Where I see a generous, self-sufficient community, others may see poverty and crime-ridden homes.
It all comes down to your perspective when you wake up every day.
Yes, I wake up alone, with no family and few friends in this town, but those factors are not what I focus on.
Training yourself to be happy is very important to those considering living alone. While I feel there is a social void at home, I have learned to otherwise occupy myself.
It took awhile for me to adjust to this, after living with at least three other people in the house for 22 years, but it all clicked for me last night.
I noticed that living alone has caused me to become bored, lazy and generally withdrawn.
But last night, I experienced a shift in perspectives.
For some reason (don’t ask me why), I randomly selected an episode of “Conan” featuring Kristin Chenoweth to watch before falling asleep. I laughed so loudly that I was afraid my neighbor would come to my door at any second and tell me to chill out.
As the saying goes, laughter proves to be nature’s best medicine.
Maybe it was an endorphin-induced high or maybe I was just giddy.

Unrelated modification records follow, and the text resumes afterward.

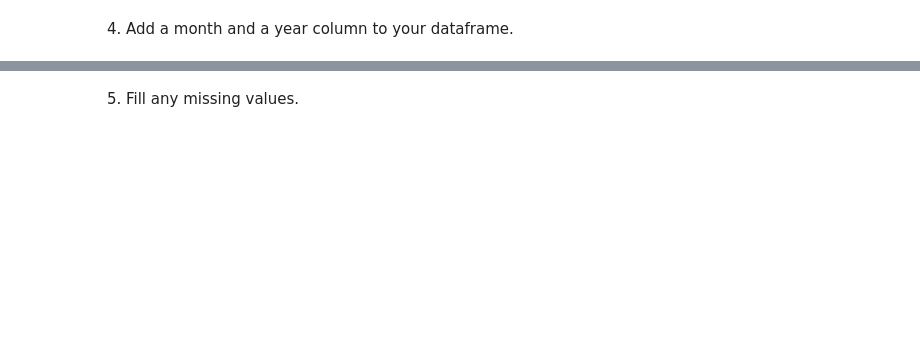
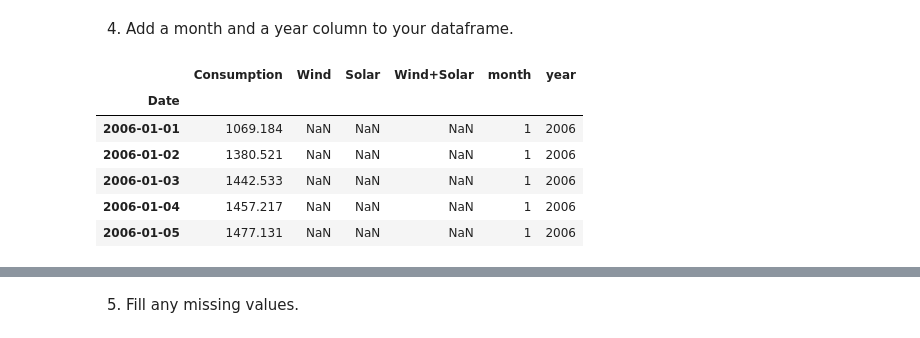
Before and after one commit to masonsherbondy/time-series-exercises, a Jupyter notebook: data_preparation.ipynb, the cells around one changed output, grey strips where cells are left out. Drawn from its saved outputs; the diff is of its cells as text; code cells hidden in the pictures; blank space fills up the shorter version.

```diff
--- a/data_preparation.ipynb
+++ b/data_preparation.ipynb
@@ -359,2 +424,15 @@ power.head()
 # %% [markdown]
 4. Add a month and a year column to your dataframe.
+# %%
+power['month'] = power.index.month
+power['year'] = power.index.year
+# %%
+power.head()
+# %% [output]
+|  | Consumption | Wind | Solar | Wind+Solar | month | year |
+| Date |  |  |  |  |  |  |
+| 2006-01-01 | 1069.184 | NaN | NaN | NaN | 1 | 2006 |
+| 2006-01-02 | 1380.521 | NaN | NaN | NaN | 1 | 2006 |
+| 2006-01-03 | 1442.533 | NaN | NaN | NaN | 1 | 2006 |
+| 2006-01-04 | 1457.217 | NaN | NaN | NaN | 1 | 2006 |
+| 2006-01-05 | 1477.131 | NaN | NaN | NaN | 1 | 2006 |
```
Also changed, not shown: parts of 12 cells of this notebook, 1 other file.
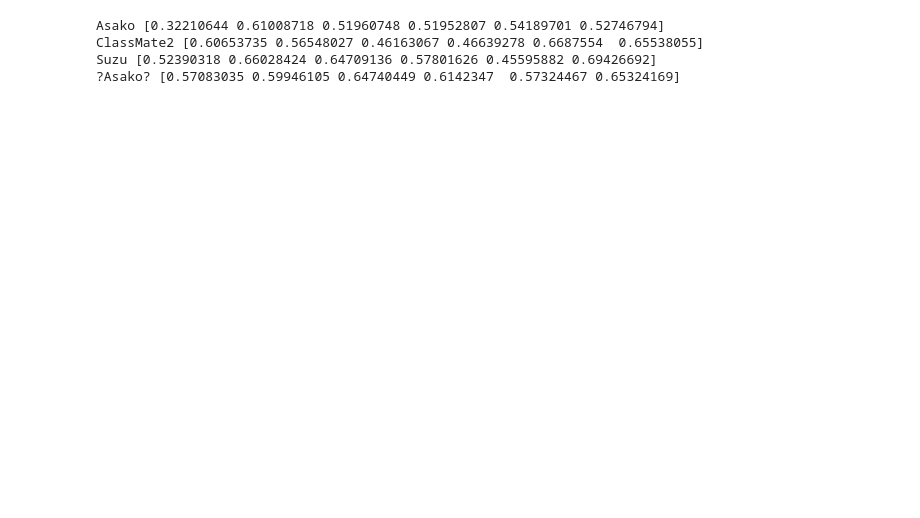
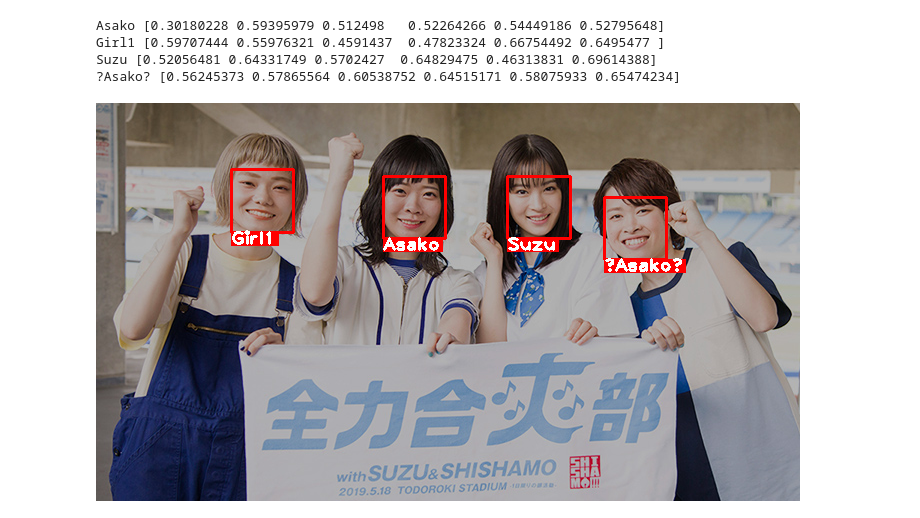
Before and after one commit to xiaomuc/opencv, a Jupyter notebook: face_dlib.ipynb, the cells around one changed output. Saved outputs shown, nothing was run; the diff lists cells and outputs as text; code cells hidden in the pictures; blank space fills up the shorter version.

Commit message:
Colaboratory を使用して作成しました

```diff
--- a/face_dlib.ipynb
+++ b/face_dlib.ipynb
@@ -188,8 +204,11 @@ def single_image(filename,detect_only=False,debug=False):
         image=detect_face_locations(image)
     else:
         ret,image=recognize_face(image,debug=debug)
-    cv2.imshow("sigle test",image)
-    if cv2.waitKey(0) & 0xFF:
+    if IN_COLAB:
+      cv2_imshow(image)
+    else:
+      cv2.imshow("sigle test",image)
+      if cv2.waitKey(0) & 0xFF:
         cv2.destroyAllWindows()
 
 def getInterval(fps):
@@ -260,13 +279,14 @@ def video_proc(filename,output=None,capture=False,detect_only=False,no_wait=Fals
 # %%
 #image_name="./test-data/IMG_6003.jpg"
 #image_name="./test-data/IMG_6002.jpg"
-image_name="./img_interviewMovie.jpg"
+image_name=os.path.join(DRIVE_ROOT,"img_interviewMovie.jpg")
 single_image(image_name,detect_only=False,debug=True)
 # %% [output]
-Asako [0.32210644 0.61008718 0.51960748 0.51952807 0.54189701 0.52746794]
-ClassMate2 [0.60653735 0.56548027 0.46163067 0.46639278 0.6687554  0.65538055]
-Suzu [0.52390318 0.66028424 0.64709136 0.57801626 0.45595882 0.69426692]
-?Asako? [0.57083035 0.59946105 0.64740449 0.6142347  0.57324467 0.65324169]
+Asako [0.30180228 0.59395979 0.512498   0.52264266 0.54449186 0.52795648]
+Girl1 [0.59707444 0.55976321 0.4591437  0.47823324 0.66754492 0.6495477 ]
+Suzu [0.52056481 0.64331749 0.5702427  0.64829475 0.46313831 0.69614388]
+?Asako? [0.56245373 0.57865564 0.60538752 0.64515171 0.58075933 0.65474234]
+[figure, added]
 # %%
 import time
 video_name=os.path.join(DRIVE_ROOT,"gassou_15sec_small.mp4")
```
Also changed, not shown: parts of 7 cells of this notebook.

All I know is that suddenly, I wasn’t tired anymore. I got out of bed and became more productive.
Happiness is a chosen emotion. Rarely do people become happy without choosing to do so.
As for studies that dub Ashland and Huntington as the saddest cities in the U.S., consider them useless because happiness is what you make of it.
LANA BELLAMY can be reached at email@example.com or (606) 326-2653.